If you mean the Episcopal church, the Episcopal church publishes a detailed budget annually, along with the salaries of those in charge over the church.

If you mean the WCG, Tkach continues to run the church like his own secret society, fraternity, or clan, where only some of his inner circle get to know the facts. So, in truth, it is difficult to tell how much cash has been hoarded with any degree of certainly. If anyone in the WCG has been issued a copy requested of the very oft promised financial statements by the WCG treasurer, Ambassador Reports would gladly publish a complete copy of the WCG financial reports so anyone could “follow the money” to their own satisfaction, without all members having to make an individually approved private request to Glendora. We're not holding our breath expecting a copy of the promised financial report to the members will turn up, either.

The WCG treasurers have done an excellent job for Tkach of obfuscating the balance sheet, income and expense statements, and any monetary “treasure” reserves of the WCG. It is difficult to make any overall assessment of the continuing financial viability of the WCG, with the confusing, uninformative, bewildering reports called “Treasurer's Updates” in the WN or subsequent formats, which are becoming of late more and more infrequent. One thing that is known, with the exodus of the membership and shrinking donations, the WCG Titanic continues to sink below the waves as an ongoing operation, with plenty of excess cash flow to squander on such projects as the Ambassador Center at Azusa. It does appear, however, there is enough money remaining for the Tkachs to travel on church-expensed worldwide junkets to Europe and Africa with their retinue and photographer for as long as they want, as often as they want.



>>Also, is this is a federal or a virginia case?

The property dispute has both state and federal constitutional law components. Although California is not required to follow Virginia state law, it could very well set an important legal precedent regarding ownership and control of church property at the state or federal level. The property of these churches in Virginia are not the only property at stake in the Episcopal church in the United States.
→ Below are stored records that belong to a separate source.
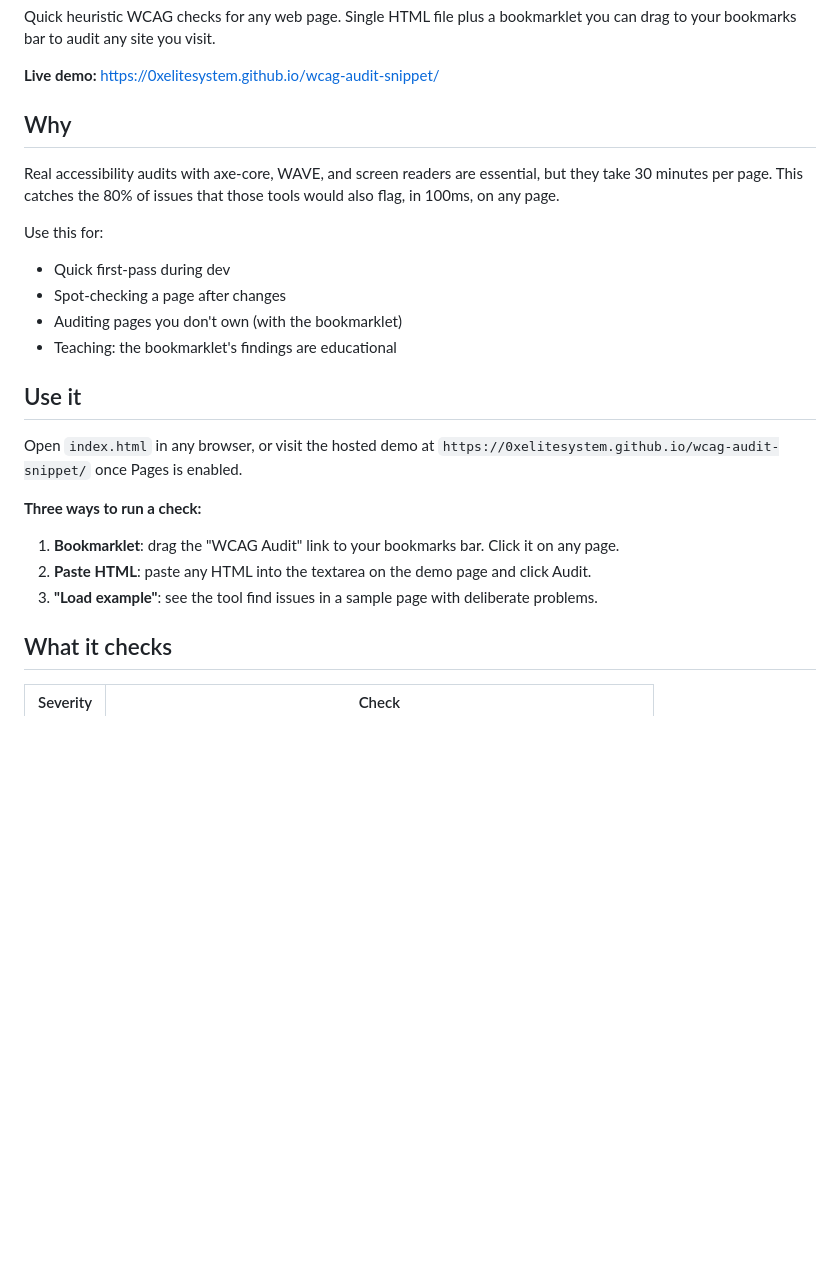
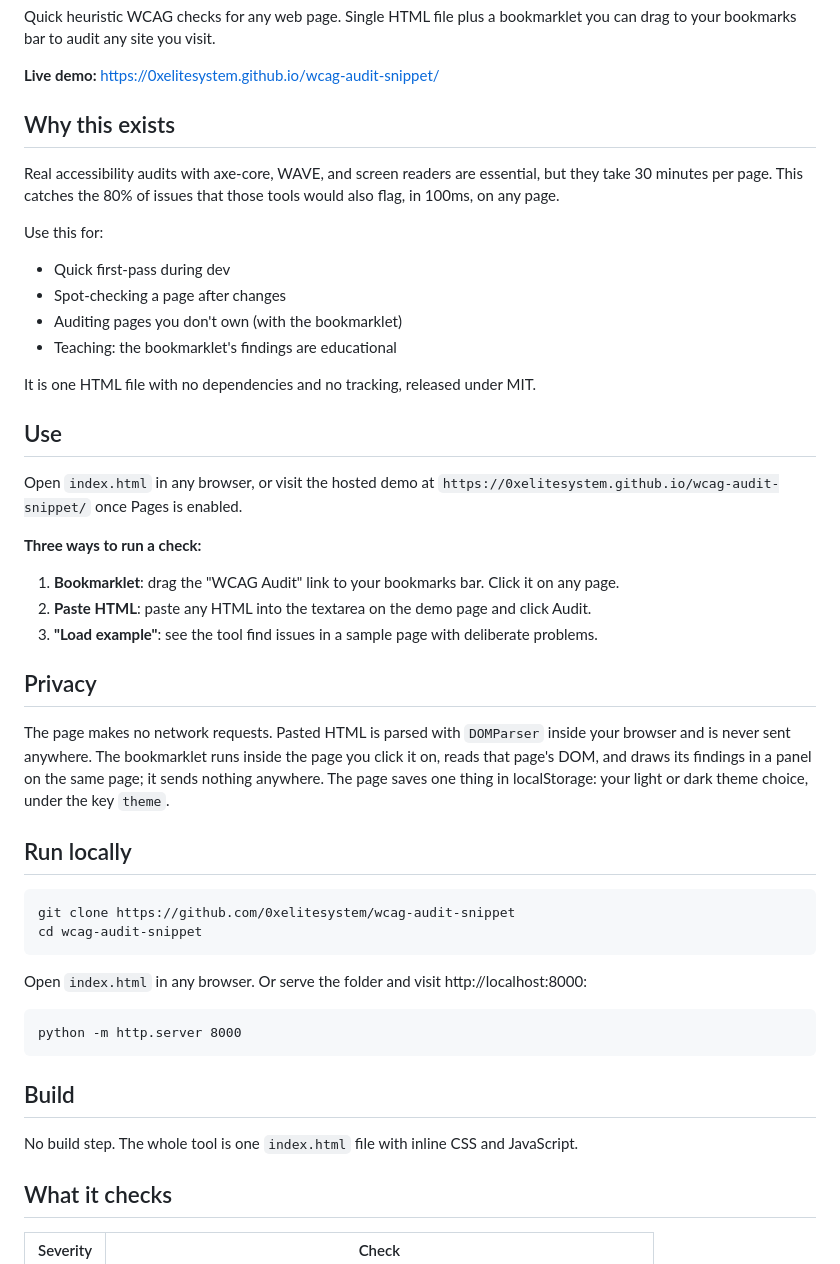
Before and after one commit to 0xelitesystem/wcag-audit-snippet, a Markdown page: README.md, the part around the change. Drawn GitHub-style; blank space fills up the shorter version.

Commit message:
Bring the README up to the current standard

````diff
--- a/README.md
+++ b/README.md
@@ -4,7 +4,7 @@ Quick heuristic WCAG checks for any web page. Single HTML file plus a bookmarkle
 
 **Live demo:** https://0xelitesystem.github.io/wcag-audit-snippet/
 
-## Why
+## Why this exists
 
 Real accessibility audits with axe-core, WAVE, and screen readers are essential, but they take 30 minutes per page. This catches the 80% of issues that those tools would also flag, in 100ms, on any page.
 
@@ -14,7 +14,9 @@ Use this for:
 - Auditing pages you don't own (with the bookmarklet)
 - Teaching: the bookmarklet's findings are educational
 
-## Use it
+It is one HTML file with no dependencies and no tracking, released under MIT.
+
+## Use
 
 Open `index.html` in any browser, or visit the hosted demo at `https://0xelitesystem.github.io/wcag-audit-snippet/` once Pages is enabled.
 
@@ -23,6 +25,27 @@ Open `index.html` in any browser, or visit the hosted demo at `https://0xelitesy
 1. **Bookmarklet**: drag the "WCAG Audit" link to your bookmarks bar. Click it on any page.
 2. **Paste HTML**: paste any HTML into the textarea on the demo page and click Audit.
 3. **"Load example"**: see the tool find issues in a sample page with deliberate problems.
+
+## Privacy
+
+The page makes no network requests. Pasted HTML is parsed with `DOMParser` inside your browser and is never sent anywhere. The bookmarklet runs inside the page you click it on, reads that page's DOM, and draws its findings in a panel on the same page; it sends nothing anywhere. The page saves one thing in localStorage: your light or dark theme choice, under the key `theme`.
+
+## Run locally
+
+```
+git clone https://github.com/0xelitesystem/wcag-audit-snippet
+cd wcag-audit-snippet
+```
+
+Open `index.html` in any browser. Or serve the folder and visit http://localhost:8000:
+
+```
+python -m http.server 8000
+```
+
+## Build
+
+No build step. The whole tool is one `index.html` file with inline CSS and JavaScript.
 
 ## What it checks
 
````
It is happening across the country in other jurisdictions, as various Episcopal churches want to breakaway and form other alliances more doctrinally compatible with their more conservative beliefs. While the WCG does have some churches in Virginia of course, the case is beginning to take on legal significance for all hierarchical churches with authoritarian governance structures such as the WCG who have a national council that wants to continue to control the real estate and other property of their local churches.

Stan